A Blackpool hotelier '˜recklessly' put lives at risk by allowing persistent tampering with electricity after his supply was cut off.
Even after energy chiefs dug up the road to disconnect Lolly’s Hotel on Regent Road from the electricity supply, a cable to tap into electricity from a neighbouring premises was set up, a hearing was told.
At one point, clingfilm was used to twist wires together to bypass a meter.
A council licensing hearing was told the actions put the lives of hotel guests and residents of neighbouring properties at risk if a fire had broken out.
Owner Kamran Iqbal had his licence to sell alcohol revoked, and was warned a criminal prosecution is pending.
Prohibition notices have already been issued against the hotel which is now closed.
The licensing review panel at Blackpool Town Hall was told Corona Energy had disconnected the electricity at Lolly’s Hotel in February for non-payment, but when licensing officers visited in June they discovered the supply had been reconnected using a rogue meter not registered on the network.
This was removed, but just weeks later in August it was discovered the electricity had been reconnected again.
This time “wires had been twisted together with cling film”.
Public Protection Office Jacqui Harrison said: “They had used normal cling film that you wrap your sandwiches in to connect the wires.
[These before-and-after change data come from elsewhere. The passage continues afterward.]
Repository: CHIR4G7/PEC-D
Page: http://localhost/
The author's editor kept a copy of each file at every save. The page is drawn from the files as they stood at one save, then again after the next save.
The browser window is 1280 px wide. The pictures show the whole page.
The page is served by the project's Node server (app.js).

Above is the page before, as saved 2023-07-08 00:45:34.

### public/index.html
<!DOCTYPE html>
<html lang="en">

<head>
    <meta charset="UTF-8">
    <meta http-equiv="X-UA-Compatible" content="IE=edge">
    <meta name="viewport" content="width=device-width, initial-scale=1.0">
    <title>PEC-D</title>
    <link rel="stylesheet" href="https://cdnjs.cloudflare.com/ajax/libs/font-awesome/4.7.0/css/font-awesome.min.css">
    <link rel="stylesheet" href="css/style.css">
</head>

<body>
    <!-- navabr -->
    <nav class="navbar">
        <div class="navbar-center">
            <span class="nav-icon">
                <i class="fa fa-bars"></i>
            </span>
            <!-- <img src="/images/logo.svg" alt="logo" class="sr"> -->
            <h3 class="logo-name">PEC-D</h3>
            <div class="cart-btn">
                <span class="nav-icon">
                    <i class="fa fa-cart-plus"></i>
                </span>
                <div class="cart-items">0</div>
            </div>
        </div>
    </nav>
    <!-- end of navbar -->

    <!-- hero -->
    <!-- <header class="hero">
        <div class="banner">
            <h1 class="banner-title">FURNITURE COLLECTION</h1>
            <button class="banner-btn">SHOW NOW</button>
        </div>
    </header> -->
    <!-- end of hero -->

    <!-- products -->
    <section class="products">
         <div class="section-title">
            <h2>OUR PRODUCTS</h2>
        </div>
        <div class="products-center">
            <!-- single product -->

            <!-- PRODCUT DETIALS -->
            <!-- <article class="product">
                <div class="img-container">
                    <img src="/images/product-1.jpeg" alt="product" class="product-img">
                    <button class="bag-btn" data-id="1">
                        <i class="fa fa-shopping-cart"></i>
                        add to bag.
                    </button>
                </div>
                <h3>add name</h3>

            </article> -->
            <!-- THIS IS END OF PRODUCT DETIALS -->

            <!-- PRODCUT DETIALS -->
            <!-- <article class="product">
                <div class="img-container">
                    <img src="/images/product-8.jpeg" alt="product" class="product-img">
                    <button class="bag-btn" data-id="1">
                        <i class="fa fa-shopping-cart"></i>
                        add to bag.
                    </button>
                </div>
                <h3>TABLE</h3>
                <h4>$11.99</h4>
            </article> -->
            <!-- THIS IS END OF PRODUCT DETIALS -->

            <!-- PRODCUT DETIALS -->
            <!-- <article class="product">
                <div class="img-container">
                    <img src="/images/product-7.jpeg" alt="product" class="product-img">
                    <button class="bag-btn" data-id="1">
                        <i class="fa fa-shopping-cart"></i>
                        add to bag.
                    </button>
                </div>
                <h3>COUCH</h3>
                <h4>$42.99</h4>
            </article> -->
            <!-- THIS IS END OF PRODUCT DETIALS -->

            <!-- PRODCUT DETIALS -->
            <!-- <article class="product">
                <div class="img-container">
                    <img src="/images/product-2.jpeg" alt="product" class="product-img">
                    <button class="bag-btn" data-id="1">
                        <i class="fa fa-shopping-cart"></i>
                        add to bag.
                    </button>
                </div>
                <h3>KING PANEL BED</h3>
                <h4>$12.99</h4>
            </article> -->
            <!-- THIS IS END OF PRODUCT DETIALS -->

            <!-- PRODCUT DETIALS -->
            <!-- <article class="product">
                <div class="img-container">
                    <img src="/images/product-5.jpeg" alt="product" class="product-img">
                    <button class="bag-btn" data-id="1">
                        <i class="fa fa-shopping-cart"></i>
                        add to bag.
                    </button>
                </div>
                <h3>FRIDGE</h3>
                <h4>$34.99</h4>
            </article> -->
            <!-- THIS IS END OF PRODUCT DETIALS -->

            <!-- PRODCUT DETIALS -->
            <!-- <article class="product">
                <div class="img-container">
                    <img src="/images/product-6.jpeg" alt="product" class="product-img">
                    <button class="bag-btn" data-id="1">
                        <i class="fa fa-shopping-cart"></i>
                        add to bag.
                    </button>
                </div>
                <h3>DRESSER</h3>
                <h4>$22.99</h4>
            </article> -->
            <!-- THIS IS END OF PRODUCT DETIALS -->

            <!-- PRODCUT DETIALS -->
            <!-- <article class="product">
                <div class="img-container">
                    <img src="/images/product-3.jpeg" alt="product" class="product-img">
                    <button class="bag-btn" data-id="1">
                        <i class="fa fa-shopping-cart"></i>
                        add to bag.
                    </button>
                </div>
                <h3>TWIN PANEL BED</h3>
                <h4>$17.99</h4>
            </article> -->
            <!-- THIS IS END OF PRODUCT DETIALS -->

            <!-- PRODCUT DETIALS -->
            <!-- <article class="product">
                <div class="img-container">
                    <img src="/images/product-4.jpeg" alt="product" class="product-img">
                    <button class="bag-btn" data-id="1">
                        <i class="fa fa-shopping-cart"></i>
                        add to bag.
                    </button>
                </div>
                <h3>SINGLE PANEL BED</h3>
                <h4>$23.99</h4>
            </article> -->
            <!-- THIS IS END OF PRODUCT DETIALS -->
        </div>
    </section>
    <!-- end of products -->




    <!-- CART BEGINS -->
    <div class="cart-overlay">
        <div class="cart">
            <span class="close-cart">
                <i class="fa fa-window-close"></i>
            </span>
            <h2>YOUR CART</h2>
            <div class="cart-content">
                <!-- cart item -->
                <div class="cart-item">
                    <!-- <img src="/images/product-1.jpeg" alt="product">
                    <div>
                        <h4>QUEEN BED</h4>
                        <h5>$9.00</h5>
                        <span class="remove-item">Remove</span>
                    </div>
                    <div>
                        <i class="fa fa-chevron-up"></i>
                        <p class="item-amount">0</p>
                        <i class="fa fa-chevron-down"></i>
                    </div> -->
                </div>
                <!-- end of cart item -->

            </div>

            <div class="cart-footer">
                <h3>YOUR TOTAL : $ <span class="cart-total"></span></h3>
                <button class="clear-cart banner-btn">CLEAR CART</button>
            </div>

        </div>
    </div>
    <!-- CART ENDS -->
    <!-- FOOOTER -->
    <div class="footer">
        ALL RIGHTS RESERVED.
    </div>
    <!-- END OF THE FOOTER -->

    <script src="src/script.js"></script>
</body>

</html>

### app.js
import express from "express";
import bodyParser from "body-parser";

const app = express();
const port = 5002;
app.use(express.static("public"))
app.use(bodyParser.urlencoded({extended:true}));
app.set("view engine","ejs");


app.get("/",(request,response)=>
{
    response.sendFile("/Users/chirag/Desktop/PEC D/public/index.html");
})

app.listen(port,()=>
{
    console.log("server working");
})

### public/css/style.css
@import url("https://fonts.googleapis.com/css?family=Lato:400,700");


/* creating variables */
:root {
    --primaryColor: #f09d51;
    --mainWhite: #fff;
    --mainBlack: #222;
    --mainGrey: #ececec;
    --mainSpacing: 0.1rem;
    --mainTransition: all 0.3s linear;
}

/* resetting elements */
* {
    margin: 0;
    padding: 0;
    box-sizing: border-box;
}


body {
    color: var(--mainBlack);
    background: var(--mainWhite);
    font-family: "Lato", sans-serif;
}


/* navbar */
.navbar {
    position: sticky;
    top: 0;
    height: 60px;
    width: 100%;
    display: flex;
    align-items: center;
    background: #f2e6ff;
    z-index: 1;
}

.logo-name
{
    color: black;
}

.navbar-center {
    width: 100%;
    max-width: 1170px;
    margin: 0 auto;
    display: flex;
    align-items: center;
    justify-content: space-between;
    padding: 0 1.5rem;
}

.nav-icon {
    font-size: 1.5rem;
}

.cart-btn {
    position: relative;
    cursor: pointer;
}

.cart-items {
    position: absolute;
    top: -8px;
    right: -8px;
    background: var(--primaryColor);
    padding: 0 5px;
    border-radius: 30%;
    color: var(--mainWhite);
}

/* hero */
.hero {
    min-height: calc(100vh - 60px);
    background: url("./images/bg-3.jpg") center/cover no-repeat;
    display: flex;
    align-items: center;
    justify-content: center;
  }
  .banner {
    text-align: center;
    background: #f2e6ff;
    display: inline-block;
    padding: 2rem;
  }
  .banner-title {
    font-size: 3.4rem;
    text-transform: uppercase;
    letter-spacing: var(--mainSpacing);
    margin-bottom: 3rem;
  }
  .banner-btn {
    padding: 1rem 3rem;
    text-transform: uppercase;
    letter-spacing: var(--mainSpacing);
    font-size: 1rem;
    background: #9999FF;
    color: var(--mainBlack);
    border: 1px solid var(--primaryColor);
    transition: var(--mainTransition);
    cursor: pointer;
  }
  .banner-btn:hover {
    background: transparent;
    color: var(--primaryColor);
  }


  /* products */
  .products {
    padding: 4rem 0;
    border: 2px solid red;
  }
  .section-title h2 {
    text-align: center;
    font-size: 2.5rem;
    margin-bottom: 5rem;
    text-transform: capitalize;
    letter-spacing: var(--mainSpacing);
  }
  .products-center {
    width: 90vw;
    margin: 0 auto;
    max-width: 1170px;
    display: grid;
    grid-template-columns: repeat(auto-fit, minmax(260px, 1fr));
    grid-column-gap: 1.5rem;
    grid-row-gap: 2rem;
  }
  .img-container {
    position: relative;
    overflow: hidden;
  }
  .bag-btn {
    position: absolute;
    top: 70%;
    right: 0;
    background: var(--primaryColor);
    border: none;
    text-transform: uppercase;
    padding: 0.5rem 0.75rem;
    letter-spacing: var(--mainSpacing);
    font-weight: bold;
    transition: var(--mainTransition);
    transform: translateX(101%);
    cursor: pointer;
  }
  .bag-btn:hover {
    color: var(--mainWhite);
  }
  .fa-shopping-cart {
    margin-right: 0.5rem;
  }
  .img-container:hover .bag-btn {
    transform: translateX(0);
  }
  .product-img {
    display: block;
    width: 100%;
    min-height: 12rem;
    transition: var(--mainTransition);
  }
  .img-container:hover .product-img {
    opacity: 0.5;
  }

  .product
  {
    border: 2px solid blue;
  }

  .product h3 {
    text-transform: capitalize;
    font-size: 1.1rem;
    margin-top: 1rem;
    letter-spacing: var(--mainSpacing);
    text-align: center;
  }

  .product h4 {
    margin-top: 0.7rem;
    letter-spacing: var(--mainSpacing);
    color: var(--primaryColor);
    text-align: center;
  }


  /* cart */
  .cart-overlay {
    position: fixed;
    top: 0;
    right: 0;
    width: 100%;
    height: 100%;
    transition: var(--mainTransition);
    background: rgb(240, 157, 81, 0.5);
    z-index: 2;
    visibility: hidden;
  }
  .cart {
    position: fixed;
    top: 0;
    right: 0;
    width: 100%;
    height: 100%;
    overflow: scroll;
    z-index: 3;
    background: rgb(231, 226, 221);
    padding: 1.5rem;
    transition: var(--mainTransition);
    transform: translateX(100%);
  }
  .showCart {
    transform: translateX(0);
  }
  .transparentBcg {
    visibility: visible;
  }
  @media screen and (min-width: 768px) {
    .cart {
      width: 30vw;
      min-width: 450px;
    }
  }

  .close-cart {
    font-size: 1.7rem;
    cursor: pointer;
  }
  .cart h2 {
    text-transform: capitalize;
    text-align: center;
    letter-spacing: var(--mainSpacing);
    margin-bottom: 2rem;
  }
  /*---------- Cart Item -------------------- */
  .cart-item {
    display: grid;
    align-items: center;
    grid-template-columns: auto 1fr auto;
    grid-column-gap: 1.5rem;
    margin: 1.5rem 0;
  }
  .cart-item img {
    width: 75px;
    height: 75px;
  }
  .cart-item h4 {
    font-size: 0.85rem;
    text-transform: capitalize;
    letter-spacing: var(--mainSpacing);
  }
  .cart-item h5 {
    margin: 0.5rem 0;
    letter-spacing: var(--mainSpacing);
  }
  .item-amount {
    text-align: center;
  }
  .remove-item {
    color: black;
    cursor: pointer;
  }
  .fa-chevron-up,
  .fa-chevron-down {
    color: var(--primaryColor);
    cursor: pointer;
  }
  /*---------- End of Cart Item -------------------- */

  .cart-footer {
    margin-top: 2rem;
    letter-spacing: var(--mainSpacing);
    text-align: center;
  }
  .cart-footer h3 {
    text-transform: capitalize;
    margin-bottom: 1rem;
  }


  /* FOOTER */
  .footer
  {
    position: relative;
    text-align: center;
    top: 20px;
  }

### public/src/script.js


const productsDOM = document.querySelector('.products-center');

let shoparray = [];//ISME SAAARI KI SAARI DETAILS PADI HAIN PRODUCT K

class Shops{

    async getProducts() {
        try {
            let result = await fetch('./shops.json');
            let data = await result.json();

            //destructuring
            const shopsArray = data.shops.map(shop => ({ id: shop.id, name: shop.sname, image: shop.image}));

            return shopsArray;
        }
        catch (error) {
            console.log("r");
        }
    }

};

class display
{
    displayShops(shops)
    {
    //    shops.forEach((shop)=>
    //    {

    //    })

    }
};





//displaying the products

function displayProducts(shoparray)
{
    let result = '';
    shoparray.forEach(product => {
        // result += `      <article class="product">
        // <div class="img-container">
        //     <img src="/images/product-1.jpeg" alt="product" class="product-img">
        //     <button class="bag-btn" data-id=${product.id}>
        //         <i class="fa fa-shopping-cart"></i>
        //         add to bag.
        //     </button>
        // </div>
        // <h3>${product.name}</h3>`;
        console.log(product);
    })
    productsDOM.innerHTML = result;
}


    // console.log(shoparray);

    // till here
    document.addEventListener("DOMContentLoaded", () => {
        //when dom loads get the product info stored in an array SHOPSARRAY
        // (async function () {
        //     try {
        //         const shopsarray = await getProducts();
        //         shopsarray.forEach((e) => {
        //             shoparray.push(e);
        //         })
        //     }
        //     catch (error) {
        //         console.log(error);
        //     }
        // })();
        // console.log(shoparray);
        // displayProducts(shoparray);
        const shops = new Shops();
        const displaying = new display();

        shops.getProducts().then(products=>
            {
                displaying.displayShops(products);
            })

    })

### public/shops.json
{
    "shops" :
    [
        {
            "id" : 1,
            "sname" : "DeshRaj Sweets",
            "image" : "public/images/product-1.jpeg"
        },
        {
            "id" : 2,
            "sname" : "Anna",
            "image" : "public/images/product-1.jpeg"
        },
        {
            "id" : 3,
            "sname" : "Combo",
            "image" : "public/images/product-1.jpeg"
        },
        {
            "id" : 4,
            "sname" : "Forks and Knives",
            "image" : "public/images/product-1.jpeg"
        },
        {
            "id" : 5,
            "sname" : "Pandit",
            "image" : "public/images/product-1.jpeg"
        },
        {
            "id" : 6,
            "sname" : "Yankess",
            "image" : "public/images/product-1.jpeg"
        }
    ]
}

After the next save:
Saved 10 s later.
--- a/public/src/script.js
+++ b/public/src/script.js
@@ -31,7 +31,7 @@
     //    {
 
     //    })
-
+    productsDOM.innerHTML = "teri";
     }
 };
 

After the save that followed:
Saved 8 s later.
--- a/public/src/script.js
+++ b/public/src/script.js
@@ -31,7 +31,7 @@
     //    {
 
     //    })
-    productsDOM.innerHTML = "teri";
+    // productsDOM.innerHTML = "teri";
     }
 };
“Due to the dangerous nature of the installation, which had been reconnected on two separate occasions, Electricity North West took the decision to dig the pavement up outside the premises and disconnected the supply in the street.”
A prohibition notice was issued ordering the hotel to close. But two weeks later a licensing officer drove past the hotel and noticed the lights were back on and guests were inside the hotel.
Ms Harrison said: “This time it appeared they had tapped into next door’s electric.”
A cable was found running through the floorboards from the neighbouring property at 26 Regent Road.
Mark Marshall, licensing manager at Blackpool Council, said: “Those running the hotel were intentionally reckless and these actions have put the public at risk of serious harm and neighbours at risk from a potential fire.”
Mr Iqbal told the hearing he had been away for much of the year studying for a law degree in Leeds and had left the running of the hotel in the hands of a manager.
He said: “I have been away from the hotel and things went wrong.
“I am sorry for the electricity being in this state, but with regard to the tapping I was not aware of what was going on.”
Revoking the licence, licensing panel chairman Coun Adrian Hutton said: “The fact you put all your residents at risk by allowing this type of activity to take place is beyond our comprehension.
“We believe Mr Marshall is right in taking a prosecution out for reckless endangerment of people’s lives.”
Mr Iqbal has 21 days in which to lodge an appeal.